Well, what a load of poppycock! All fiction is extrapolated from experience. To put it in English, a novelist can only write about what he knows. That disclaimer is put at the front of the novel not by the novelist but by the publisher's lawyer. The novelist probably didn't even know it was going in. But the publisher knows that occasionally real people get to see themselves portrayed in novels and don't like it, and sue. So they put this little disclaimer in the front, rather like those notices you see in restaurants or car parks saying that the management takes no responsibility for anything left anywhere on the premises...

Now, that disclaimer wouldn't be put there if things weren't sometimes nicked from the car park or from the restaurant's coat rack, would it? Similarly, you wouldn't get that disclaimer in novels if novelists never based their characters on real life people.

The fact of the matter is that if you don't base your characters on people you've met, they will probably be rather feeble. Remember the shining honesty of the French novelist Raymond Queneau, who once wrote at the start of a novel: "All the personages in this story are based on real people; any resemblance to fictitious characters is completely accidental".

And remember that in other respects novelists pride themselves on getting things true to life. If they describe the 1970s or 1960s, they don't say: "All decades in this novel are imaginary and not based on any real decade". If they describe London, they don't pretend it's somewhere else. No, they are proud of getting it right. If, like Peter Ackroyd you set your story in London today and in London in the sixteenth century....

That's another thing. If you can't make up your mind whether you want to set your novel today or in the seventeenth century, why not do both? Peter Ackroyd has always got away with it. I'm sure you could too.

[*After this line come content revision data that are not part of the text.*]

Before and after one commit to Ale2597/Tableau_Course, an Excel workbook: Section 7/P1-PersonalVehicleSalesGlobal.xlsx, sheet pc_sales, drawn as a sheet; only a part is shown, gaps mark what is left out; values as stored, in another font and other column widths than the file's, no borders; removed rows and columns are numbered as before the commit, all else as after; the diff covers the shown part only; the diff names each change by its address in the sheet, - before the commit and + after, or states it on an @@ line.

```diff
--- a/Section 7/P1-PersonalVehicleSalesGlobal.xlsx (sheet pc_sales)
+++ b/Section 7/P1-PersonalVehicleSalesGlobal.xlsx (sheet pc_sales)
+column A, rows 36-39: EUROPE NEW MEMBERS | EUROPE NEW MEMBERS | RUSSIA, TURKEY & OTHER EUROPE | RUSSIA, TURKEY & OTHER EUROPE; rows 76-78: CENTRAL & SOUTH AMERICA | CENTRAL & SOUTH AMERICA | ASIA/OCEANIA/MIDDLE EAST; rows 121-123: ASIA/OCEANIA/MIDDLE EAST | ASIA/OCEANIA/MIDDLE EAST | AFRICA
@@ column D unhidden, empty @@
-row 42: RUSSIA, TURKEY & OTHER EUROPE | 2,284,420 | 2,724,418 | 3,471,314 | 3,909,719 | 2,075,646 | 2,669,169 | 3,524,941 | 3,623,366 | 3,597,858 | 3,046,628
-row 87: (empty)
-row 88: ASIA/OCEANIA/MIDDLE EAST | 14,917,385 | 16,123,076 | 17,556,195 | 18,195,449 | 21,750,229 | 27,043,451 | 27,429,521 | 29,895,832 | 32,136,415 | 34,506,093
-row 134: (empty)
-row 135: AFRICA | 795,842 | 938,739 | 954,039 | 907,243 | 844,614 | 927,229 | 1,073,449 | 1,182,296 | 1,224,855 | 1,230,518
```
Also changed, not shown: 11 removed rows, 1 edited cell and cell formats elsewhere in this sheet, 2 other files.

Oh, by the way, we haven't mentioned giving names to your characters. The safest thing to do is normally to use English village names. Almost any village name would make a good name for a character. There's a village near us called Upton Scudamore. Must be an American lawyer. Another one called Kington Langley. Sub-librarian. I knew a man once who fell in love with a signpost on the Fosseway to two places called Dorn and Borsford, and dreamt of writing a novel about a girl called Dawn Botsford. He never did, actually. But he did write a book about English place names. Under the pseudonym of Compton Pauncefoot, as I remember.

(What you mustn't do is use the real name of the real person you have based your character on. That is going a bit far... )

Another thing you have to decide is which character is going to be the narrator. There doesn't have to be a narrator. But if not, you have to establish this early on. Occasionally people play tricks with the narrator's identity. Agatha Christie wrote a thriller in which the murderer was the man telling the story, but you never discovered that till the end. Good, that. And Daphne du Maurier wrote a novel in which one of the three siblings featured in the story told the narrative, but you never found out which, because the story-teller always said "We" instead of the usual "I". Very clever.

Well, here we are, ready to start writing the novel, and already it seems rather difficult doesn't it? Didn't have any idea it was going to be so tricky, did you? Doesn't sound a lot of fun, does it?

Well, it's not! And that's why we say - if you're thinking of writing a first novel, for goodness sake think twice. There are far too many novels around as it is, and we don't want any more.

(This leaflet - "Writing a Novel ? - Forget It!" - is an Arts Council publication, issued by their Campaign For Fewer Novels, with support from the Booksellers' Association. Write to them for extra copies. )

The Independent Tuesday May 17 & Wednesday May 18 1994